Thursday, September 10, 2009

Banned, Censored, Challenged: The Merchant of Venice

There's a book called The Essential Shakespeare Handbook that explains each play & the poetic works, their context, style and meaning with illustrations. It's a colorful and handy reference, if you want to understand the Bard better.

For all the violence, sexuality and profanity in Shakespeare's works, he still wrote some of the most beautiful passages of the English language.

That is not to say that everyone has found them beautiful. Some of the biggest censorship controversy of modern times surrounds his play The Merchant of Venice, which is believed to have been written between 1596 and 1598.

The story revolves around the love of Bassanio and Portia and the greed of a Jewish moneylender named Shylock. It is the character Shylock who causes the most controversy. He fulfills all of the ugly stereotypes that people have created about Jews- he is greedy, unforgiving, vengeful, sly. He is a tormented villain and one of Shakespeare's most notable bad guys.

In 1931, The Merchant of Venice was removed from high school curricula in Buffalo and Manchester New York after complaints from Jewish organizations. In 1980, it was also removed in Midland, Michigan. Other schools have dropped the play since.

However, The Merchant of Venice is not banned in Israel- in fact, some say it's popular there.

This raises the issue of teaching kids how to view the attitudes of the past- if you don't tell them the truth, how will they ever learn to evaluate history? Keep in mind that this play is assigned on a high school level- and I think we are underestimating teens if we say that the frank discussion of anti-semitism or any kind of prejudice- is beyond them.

Just add it to a long list of things that people aren't allowed to discuss at school these days.

2 comments:

Cleopatra said...

i loved The Merchant of Venice when i read it 2 years ago. I didn't think I would like Shakespeare and I'm glad I read it. People can be so stupid at times it's not even funny.

Miss_Nobody said...

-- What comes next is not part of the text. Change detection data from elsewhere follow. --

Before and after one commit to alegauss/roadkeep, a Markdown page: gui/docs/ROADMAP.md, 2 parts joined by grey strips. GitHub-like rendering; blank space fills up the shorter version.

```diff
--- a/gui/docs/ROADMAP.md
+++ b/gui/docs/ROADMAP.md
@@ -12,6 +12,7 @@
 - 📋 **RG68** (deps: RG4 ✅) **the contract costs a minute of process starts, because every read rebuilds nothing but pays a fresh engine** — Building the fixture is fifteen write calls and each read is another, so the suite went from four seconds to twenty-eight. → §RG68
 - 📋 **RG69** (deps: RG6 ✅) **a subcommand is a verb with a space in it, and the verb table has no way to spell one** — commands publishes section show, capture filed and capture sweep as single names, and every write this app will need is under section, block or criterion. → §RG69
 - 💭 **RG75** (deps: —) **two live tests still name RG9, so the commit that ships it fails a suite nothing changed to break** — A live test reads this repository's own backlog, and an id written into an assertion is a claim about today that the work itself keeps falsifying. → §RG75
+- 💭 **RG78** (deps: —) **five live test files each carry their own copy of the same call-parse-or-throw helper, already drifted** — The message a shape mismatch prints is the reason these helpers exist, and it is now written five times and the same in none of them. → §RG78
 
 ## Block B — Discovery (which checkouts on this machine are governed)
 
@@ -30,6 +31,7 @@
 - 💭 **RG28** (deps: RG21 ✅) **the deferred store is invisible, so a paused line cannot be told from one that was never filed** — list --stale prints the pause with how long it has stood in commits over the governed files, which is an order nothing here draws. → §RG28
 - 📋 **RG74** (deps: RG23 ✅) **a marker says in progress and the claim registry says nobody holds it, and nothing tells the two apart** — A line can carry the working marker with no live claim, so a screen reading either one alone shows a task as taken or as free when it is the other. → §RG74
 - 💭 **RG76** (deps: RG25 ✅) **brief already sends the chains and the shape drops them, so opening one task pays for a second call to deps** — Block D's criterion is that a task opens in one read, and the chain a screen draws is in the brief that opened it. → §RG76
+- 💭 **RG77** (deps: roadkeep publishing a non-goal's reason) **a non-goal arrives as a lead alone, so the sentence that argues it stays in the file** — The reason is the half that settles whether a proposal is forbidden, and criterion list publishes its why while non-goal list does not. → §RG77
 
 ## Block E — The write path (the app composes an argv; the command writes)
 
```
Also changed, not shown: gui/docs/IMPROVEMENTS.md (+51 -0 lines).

This is weird,I find Shakespeare's works wonderful,though nmostly I do it with annotations...he portayed the society he lived in pretty well, and literature being the mirror of society it shouldn't be discarded as objectionable,but as something to draw knowledge form